My personal perspective: I strongly resent the way tobacco, a substance that has given pleasure to many hundreds of millions of humans throughout history, is being treated. That's one of the main reasons I toil over this magazine. I resent those that over-indulge in this amazing pleasure and cause themselves ill health and cause the rest of us, who can enjoy it in moderation, to face the threat of its extinction. I resent the cigarette companies who for a time promoted just this kind of mass consumption and in some cases still do. I resent the efforts of those that do not enjoy tobacco, to prevent me from my enjoyment. I like high performance automobiles. I've almost always had at least one. I've never had a speeding ticket. I resent those that drive with no regard for the safety of others and those who are unaware of their limitations in controlling their vehicles at any speed. I resent Volvo's. Not the car but the mentality behind it. To me the best strategy for auto safety is not in surviving crashes but avoiding them altogether, with skill and vehicle handling capabilities to match and by paying attention when driving. I resent kids who drive up and down my street at high speeds. There are plenty of opportunities to briefly enjoy vehicle performance, when highways are deserted, often late at night. There are tracks you can rent if you want to really put the pedal to the metal - if you want to see the scenery really blur. Acting with a mandate of personal responsibility, whether it is picking up your trash or confining your smoke to your self alone, is paramount to a society that will need fewer regulatory intrusions on personal behavior. It is our fault as humans that we have such regulation. We've ostensibly shown the powers that be that we can't do without it and reinforced that belief by failing to put a halt to regulation of things which concern no one but ourselves.. So how do we put it all together and make the puzzle of human cooperation a working proposition. My opinion is simply take full responsibility for your actions, viscerally and with dedication.Respect the rights and safety of others, and, only call the police after there is a body. Relax - its a metaphor - of sorts.

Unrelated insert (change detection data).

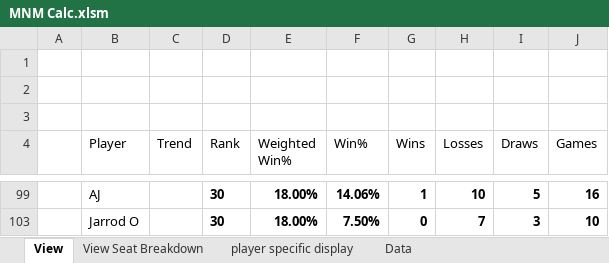
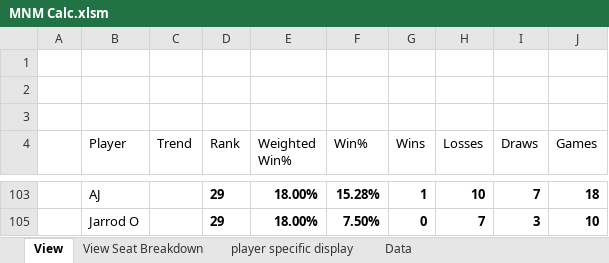
Before and after one commit to GoblinEngineers/Website-for-MNM, an Excel workbook: MNM Calc.xlsm, sheet View, drawn as a sheet; only a part is shown, gaps mark what is left out; values as stored, in another font and other column widths than the file's, no borders; charts and pictures and conditional formats and table styles not drawn; addresses are those after the commit; the diff covers the shown part only; the diff names each change by its address in the sheet, - before the commit and + after, or states it on an @@ line.

```diff
--- a/MNM Calc.xlsm (sheet View)
+++ b/MNM Calc.xlsm (sheet View)
-D103 (Rank): 30
+D103 (Rank): 29
-F103 (Win%): 14.06%
+F103 (Win%): 15.28%
-I103 (Draws): 5
+I103 (Draws): 7
-J103 (Games): 16
+J103 (Games): 18
-D105 (Rank): 30
+D105 (Rank): 29
```
Also changed, not shown: 6 added rows, 5 removed rows and 54 edited cells elsewhere in this sheet, sheet Data, sheet View Seat Breakdown, hidden cells, charts or pictures.
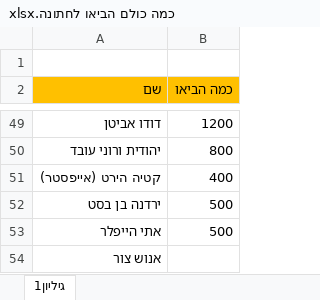
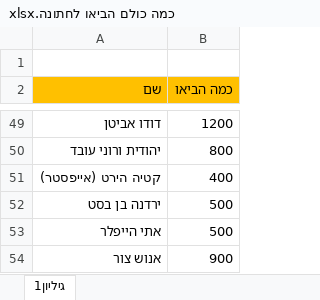
Before and after one commit to DreckGadol/imperative-code, an Excel workbook: כמה כולם הביאו לחתונה.xlsx, sheet גיליון1, drawn as a sheet; only a part is shown, gaps mark what is left out; values as stored, in another font and other column widths than the file's, no borders; the diff names each change by its address in the sheet, - before the commit and + after, or states it on an @@ line.

Commit message:
losh

```diff
--- a/כמה כולם הביאו לחתונה.xlsx (sheet גיליון1)
+++ b/כמה כולם הביאו לחתונה.xlsx (sheet גיליון1)
-B54 (כמה הביאו): (empty)
+B54 (כמה הביאו): 900
```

There is more to add in the way of prefacing the following section. Quotations from well thought out prose, especially from long past eras, often give insight to the human condition and, more to the point, humanity's ability to assimilate and dissect the meanings behind day to day occurrences, especially when they involve the control over one group by yet another. The human condition perhaps was never meant to be "happy". It is well accepted by creative people that "satisfaction" is a death sentence to the very inspiration that results in great works of art and great social improvements. Will we ever really get along? Probably not. However it is important to understand that the very evolution of our species was successful because of rocky roads and rough seas not smooth, fertile, unchallenging vistas. Take the stairs or the long way around next time and mull over the following:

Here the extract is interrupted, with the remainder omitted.